● EXERCISE DIRECTIONS
Provide only the number of lines in the records where "styles" appears.

Saved data entries
■ ■ ■

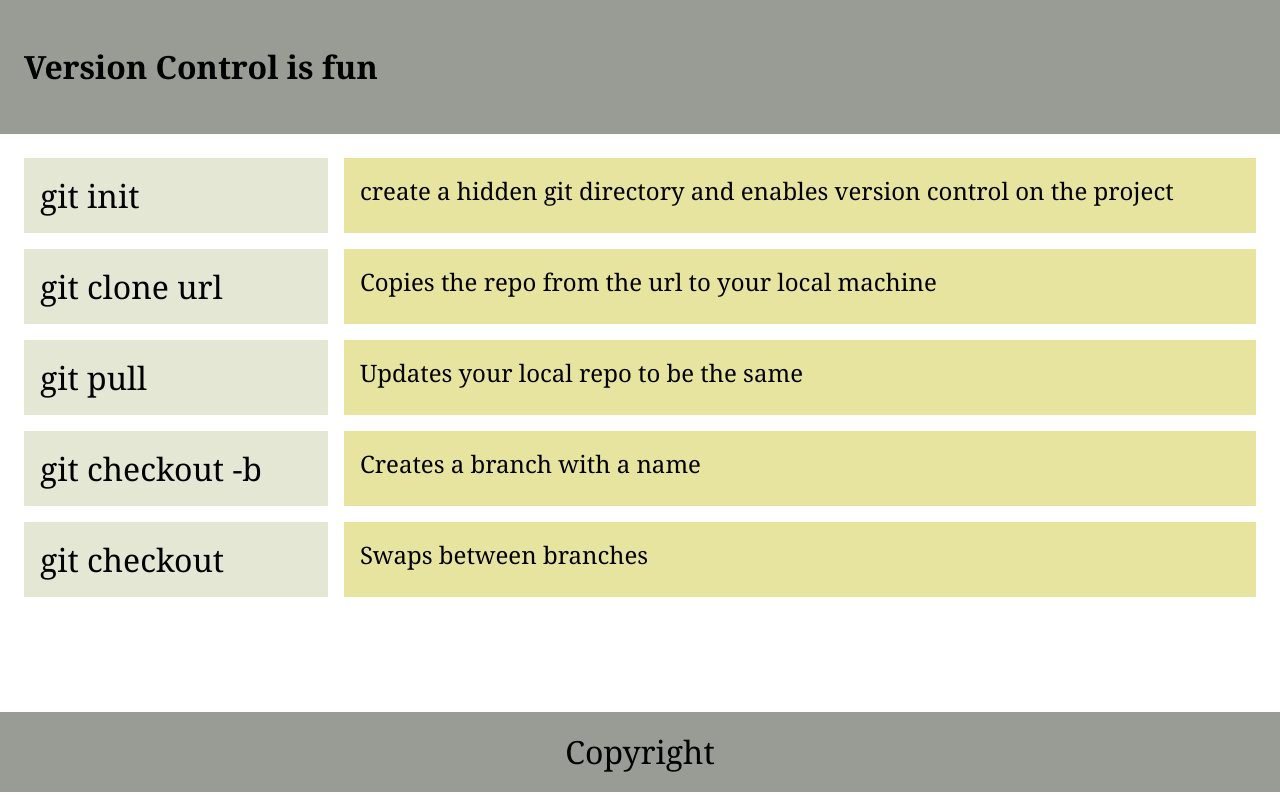
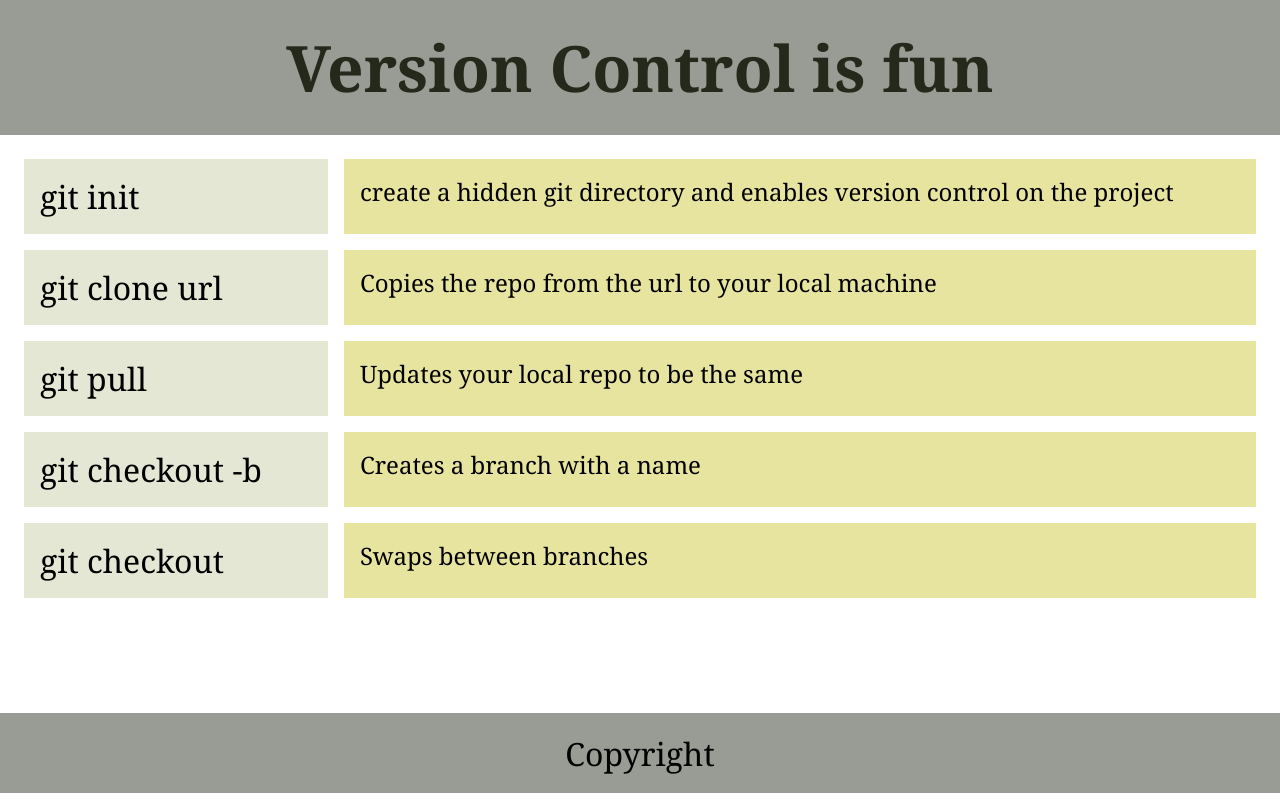
Before and after one commit to AwdamnKaya/version-control, a plain HTML site: page index.html in a window 1280 px wide. Drawn offline with Linux system fonts and the light colour scheme.

Commit message:
minor typo

```diff
--- a/styles/version-control.css
+++ b/styles/version-control.css
@@ -17,7 +17,7 @@ body {
     padding: 24px;
 }
 
-.header_page-title {
+.header__page-title {
     color: #25291C;
     font-size: 4rem;
     margin: 0;
```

■ ■ ■

● WRITTEN SOLUTION
2